Hudson grants tenure but needs maintenance staff

HUDSON—The big news from the Hudson City School District (HCSD) Board of Education meeting June 15 was the upcoming retirement of Superintendent Maria L. Suttmeier effective January 2, 2022 (see “Hudson’s Suttmeier announces retirement,” June 17 issue). But the meeting also included teacher recognition, facilities updates and preparations for the new school year.

The board last week announced tenure, effective in September, for nine faculty and staff: Laura Backlund, English as a New Language; Thomas Giosa, Music; Brian Hoolihan, Social Studies; Joanne Lanuto, psychologist; Anna Oleson-Wheeler, elementary teacher; Kyle Roberts, Health; Megan Sullivan, elementary teacher; Hope VanTassel, speech teacher; Nichole Wordon, elementary teacher.

Most of those granted tenure have been with the Hudson City School District four years.

“I’ve really enjoyed working here,” said Mr. Giosa, who added that he looks forward to more years.

“It’s been a pleasure, I’m really proud,” said Ms. Lanuto.

Mr. Roberts said the last few years “flew by. Every year has been enjoyable.”

Student Representative to the Board Noshin Tasnim reported that the seniors on the Student Council had selected Meghan Abitabile as Teacher of the Year. Ms. Abitabile teaches social studies at Hudson High School.

In other staffing news, the HCSD has “a number of openings in the Buildings and Grounds Department,” reported board member Sage Carter.
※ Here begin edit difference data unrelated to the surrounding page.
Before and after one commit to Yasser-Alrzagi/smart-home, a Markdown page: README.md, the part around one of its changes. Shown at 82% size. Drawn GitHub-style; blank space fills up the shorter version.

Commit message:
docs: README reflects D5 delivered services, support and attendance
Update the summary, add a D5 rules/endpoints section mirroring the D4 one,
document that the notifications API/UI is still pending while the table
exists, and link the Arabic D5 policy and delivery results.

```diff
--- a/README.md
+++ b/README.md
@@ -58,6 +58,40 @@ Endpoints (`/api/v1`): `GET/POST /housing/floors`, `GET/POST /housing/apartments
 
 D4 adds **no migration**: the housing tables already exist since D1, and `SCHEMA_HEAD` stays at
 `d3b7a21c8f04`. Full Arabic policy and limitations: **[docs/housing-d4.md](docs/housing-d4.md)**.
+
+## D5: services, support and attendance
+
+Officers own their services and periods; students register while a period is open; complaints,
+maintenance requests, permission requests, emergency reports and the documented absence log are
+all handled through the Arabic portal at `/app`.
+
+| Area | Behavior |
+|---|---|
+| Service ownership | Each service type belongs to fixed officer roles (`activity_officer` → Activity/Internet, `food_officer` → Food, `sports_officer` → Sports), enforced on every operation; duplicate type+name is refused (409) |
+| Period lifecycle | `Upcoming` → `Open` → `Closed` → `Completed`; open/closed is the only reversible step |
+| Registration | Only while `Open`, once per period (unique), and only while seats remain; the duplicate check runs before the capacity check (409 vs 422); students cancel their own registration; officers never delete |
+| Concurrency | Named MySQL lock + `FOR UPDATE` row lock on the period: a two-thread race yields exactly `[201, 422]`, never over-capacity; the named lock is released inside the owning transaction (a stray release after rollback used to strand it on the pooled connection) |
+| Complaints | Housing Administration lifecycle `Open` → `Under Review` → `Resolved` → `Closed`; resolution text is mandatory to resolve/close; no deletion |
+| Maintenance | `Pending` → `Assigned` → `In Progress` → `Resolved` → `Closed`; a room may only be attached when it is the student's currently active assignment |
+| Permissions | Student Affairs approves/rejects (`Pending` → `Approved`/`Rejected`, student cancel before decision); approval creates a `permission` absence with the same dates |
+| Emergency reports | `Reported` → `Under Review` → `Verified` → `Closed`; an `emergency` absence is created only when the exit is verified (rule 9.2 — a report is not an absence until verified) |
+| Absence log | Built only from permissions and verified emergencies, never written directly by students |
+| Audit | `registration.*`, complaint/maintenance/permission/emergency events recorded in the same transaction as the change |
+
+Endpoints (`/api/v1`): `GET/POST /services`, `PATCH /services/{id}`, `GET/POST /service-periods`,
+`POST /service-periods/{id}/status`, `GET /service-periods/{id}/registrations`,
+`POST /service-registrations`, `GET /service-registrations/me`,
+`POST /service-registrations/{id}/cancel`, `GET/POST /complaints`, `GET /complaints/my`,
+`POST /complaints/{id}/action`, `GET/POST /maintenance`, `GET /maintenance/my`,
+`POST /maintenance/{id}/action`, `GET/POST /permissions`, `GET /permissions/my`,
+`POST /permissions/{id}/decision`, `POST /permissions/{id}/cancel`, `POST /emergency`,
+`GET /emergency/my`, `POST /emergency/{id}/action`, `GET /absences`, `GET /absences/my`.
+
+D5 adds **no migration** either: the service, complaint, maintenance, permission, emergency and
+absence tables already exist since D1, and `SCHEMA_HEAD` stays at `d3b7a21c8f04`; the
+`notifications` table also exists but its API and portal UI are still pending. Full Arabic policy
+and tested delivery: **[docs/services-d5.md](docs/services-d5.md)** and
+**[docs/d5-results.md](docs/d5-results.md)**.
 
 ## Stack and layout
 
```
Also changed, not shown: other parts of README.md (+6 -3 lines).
“We’re currently doing the second round of interviews” for the open positions, Dr. Suttmeier said.

For the time being, Ms. Carter said, “We have been relying on our custodians and outside contractors” to meet the Buildings and Grounds needs. She thanked Jesse Boehme, the district business administrator, “for keeping it going,” she said.


‘It was delightful to know we could have a prom in person.’

Supt. Maria L. Suttmeier

Hudson City School District


Ms. Carter also reported that the Server Room will undergo an electrical upgrade during the summer, because its current electrical system is “insufficient.” On the other hand, she called the newly-rehabilitated baseball facilities “fantastic.”

For summer school, Mr. Boehme reported, the district is seeking bids for 12 bus runs. But some contracted transportation costs can increase 3.2% over last year. “This is a surprise to me,’ he said, because in previous years the increase has been about 1%. Mr. Boehme said the reasons for the increases include the “skyrocketing cost of oil and other commodities.”

Earlier this month HCSD sent a survey to the community to help create a spending plan for the $5.9 million the federal government is allocating for the district to help overcome the effects of the pandemic. At the June 15 meeting, she reported that preliminary survey results showed that the most popular possibilities include Social Emotional Learning and Safety/Security.

In one result of the relaxation of Covid-19 prevention requirements, “It was delightful to know we could have a prom in person,” Dr. Suttmeier remarked. “Chaperons said, ‘It’s so wonderful to see the kids happy to see each other.’ ”

But just before last week’s board meeting Governor Cuomo removed Covid restrictions from many places but not schools. This caused questions. “We need clear guidance,” said Dr. Suttmeier. The HCSD wants the cohort requirement removed, for more flexibility. Additionally, she said, the district wants to reduce the required social distance on school buses.

Also at the meeting:

* Ms. Carter reported the district is looking for a “dial timer” for the tennis court lights

* The board gave outgoing member Linda Hopkins a plaque. “It’s been an absolute honor to work with all of you,” she said.

The next meeting of the Hudson City School District Board of Education will kick off the 2021-22 school year, as it will take place Thursday, July 1, at 6 p.m. at Hudson High School. That’s two days later and a half hour earlier than previous board meetings.

Comments are closed.